MEXICO CITY (AP) — A drug cartel bomb attack that allegedly used a fake report of a mass grave to lure police into a deadly trap has had devastating collateral damage: It has led some authorities to abandon the volunteers who search for Mexico’s 110,000 missing people.
Most of the searchers are distraught mothers looking for the bodies of the thousands of victims of kidnapping gangs and drug cartels, who dump their bodies in clandestine graves.
A day after Tuesday’s attack that killed four police officers and two civilians in Jalisco state, Gov. Enrique Alfaro announced that he was temporarily suspending police involvement in such searches as a safety measure, drawing consternation from the volunteer groups, who are known as “collectives.”

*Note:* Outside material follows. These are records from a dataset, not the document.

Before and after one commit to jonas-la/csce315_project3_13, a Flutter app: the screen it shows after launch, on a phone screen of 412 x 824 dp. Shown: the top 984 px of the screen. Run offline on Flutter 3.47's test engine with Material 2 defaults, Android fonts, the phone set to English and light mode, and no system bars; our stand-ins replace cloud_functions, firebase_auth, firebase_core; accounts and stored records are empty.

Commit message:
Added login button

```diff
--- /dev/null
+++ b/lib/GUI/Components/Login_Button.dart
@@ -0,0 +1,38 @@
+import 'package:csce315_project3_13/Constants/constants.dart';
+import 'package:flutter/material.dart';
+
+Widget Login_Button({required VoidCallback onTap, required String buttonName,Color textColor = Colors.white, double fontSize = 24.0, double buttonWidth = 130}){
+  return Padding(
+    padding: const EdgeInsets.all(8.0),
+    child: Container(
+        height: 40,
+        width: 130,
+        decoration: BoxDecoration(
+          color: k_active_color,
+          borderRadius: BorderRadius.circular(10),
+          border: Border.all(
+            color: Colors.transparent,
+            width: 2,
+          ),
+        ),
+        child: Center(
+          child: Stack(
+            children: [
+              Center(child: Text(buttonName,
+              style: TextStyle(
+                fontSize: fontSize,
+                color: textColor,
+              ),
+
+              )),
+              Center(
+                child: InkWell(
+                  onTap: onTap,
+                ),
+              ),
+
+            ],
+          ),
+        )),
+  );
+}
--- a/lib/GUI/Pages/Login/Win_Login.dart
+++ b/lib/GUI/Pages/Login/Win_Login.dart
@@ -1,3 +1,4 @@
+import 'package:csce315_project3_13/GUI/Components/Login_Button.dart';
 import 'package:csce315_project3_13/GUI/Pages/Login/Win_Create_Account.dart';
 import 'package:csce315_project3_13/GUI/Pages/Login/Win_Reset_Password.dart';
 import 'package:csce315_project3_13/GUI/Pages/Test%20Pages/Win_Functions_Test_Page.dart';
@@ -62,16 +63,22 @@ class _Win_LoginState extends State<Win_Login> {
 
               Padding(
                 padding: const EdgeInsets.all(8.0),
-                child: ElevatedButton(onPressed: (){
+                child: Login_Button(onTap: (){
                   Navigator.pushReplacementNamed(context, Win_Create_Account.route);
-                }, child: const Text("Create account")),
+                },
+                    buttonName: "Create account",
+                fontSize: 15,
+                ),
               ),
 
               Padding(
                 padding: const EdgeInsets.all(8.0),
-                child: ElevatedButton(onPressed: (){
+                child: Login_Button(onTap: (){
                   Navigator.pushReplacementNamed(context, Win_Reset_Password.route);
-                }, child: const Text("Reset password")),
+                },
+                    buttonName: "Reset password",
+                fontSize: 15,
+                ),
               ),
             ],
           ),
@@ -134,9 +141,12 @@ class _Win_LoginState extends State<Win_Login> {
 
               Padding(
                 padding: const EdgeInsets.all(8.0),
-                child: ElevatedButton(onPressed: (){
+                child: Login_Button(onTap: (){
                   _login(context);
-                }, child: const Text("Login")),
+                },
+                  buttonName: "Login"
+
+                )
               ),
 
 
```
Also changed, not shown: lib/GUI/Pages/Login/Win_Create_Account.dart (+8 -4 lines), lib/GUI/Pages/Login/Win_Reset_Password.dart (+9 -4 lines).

Alfaro said an anonymous caller had given a volunteer searcher a tip about a supposed clandestine burial site near a roadway in Tlajomulco, Jalisco. The cartel buried improvised explosive devices, or IEDs, on the road and then detonated them as a police convoy passed. The IEDS were so powerful they destroyed four vehicles, injured 14 people and lefts craters in the road.
It was the latest indignity suffered by mothers who, faced with government inaction and years of uncertainty over what happened to their loved ones, have taken on themselves the grisly task of looking for their remains.
It is dangerous and grueling work. Six volunteer search activists have been killed in Mexico since 2021. The searchers face extreme heat, rough terrain and grisly work as they walk through suspected clandestine burial sites, plunging steel rods into the earth to detect the scent of decaying bodies below.
Alfaro’s announcement outraged the volunteer groups; Jalisco state has the highest number of disappeared in the country, and searchers there already distrusted authorities because they failed to investigate quickly when their children disappeared, and left subsequent investigative work to the victims’ families.
“This is just another sign of a government that is out of its depth,” said Hector Flores, who leads the Light and Hope search group in Jalisco. “Not only can’t they find the disappeared, they can’t even provide security.”
Flores’ frustration is enormous: May 18 was the second anniversary of the disappearance of his son, Hector Daniel Flores Fernández, in Guadalajara in 2021. No trace of him has been found.
Now searchers like him will lose the little police support they had: convoys of forensic examiners that go out and exhume the bodies searchers locate, a necessary step in getting forensic tests to identify the remains.
“This is a step backward. The anonymous calls were the way we found many of the remains,” Flores said.
The bomb plot illustrated the increasingly serious, military-style threat Mexico’s drug cartels pose to the government. President Andrés Manuel López Obrador said Thursday the cartels have started to use bombs, IEDs and explosives “constantly,” and that seizures of explosives are frequent in the region.
But it also exposed the tenuous nature of an unspoken agreement with the cartels under which the searchers have more or less been allowed to do their work for years.
It is not entirely clear who killed the six searchers slain since 2021. Cartels have tried to intimidate searchers in the past, especially if they went to graves sites that were still being used.
Searchers have long sought to avoid the cartels’ wrath by publicly pledging that they are not looking for evidence to bring the killers to justice, that they simply want their children’s bodies back.
Searchers also say that repentant or former members of the gangs are probably the most effective source of information they have.
Ceci Flores, the leader of a search group in the northern border state of Sonora, made headlines last month when she publicly appealed to the cartels for a truce, in which they would agree not to interfere with the searchers. She said several gangs had responded.
“In some states they (gang leaders) have responded, saying to us there was no problem, that we could keep searching for the disappeared,” Flores said, noting they had said “perhaps some day we would have to be searching for them, too.”
The truce idea was not born of naivete, but of desperation, in a country with over 110,000 disappeared and woefully indolent or over-worked police and forensics examiners.
“We have begged them not to keep disappearing people, but they continue to do so,” said Flores, who is not related to Hector.
Ceci Flores said the governor’s decision to stop police cooperation in the searches would not stop mothers like her. One of her sons, Alejandro Guadalupe, disappeared in 2015. Her second son, Marco Antonio, was abducted in 2019. Authorities have told her nothing about the fate of either of them.
“He (the governor) can stop his police, but he cannot order the mothers around, because he has never helped them,” Flores said. “If he can’t help, he can get out of the way.”
Some search groups cast doubt on the governor’s story about the roadside bomb attack Tuesday night, in which seven buried improvised explosives devices were detonated, apparently by remote control.
Another group, the Searching Mothers of Jalisco, said in a statement that “we never received such a phone call, and we never go out to do field work at night, it’s illogical.”
“If you think we are in danger, Enrique Alfaro Ramírez, then give us the protection we deserve for having done your job!” the statement read.
Hector Flores said that the cartel bombs were a message directed at the government, not the volunteer searchers.
“We believe this was the cartels breaking with the government, rather than any attack against the searchers,” Flores said.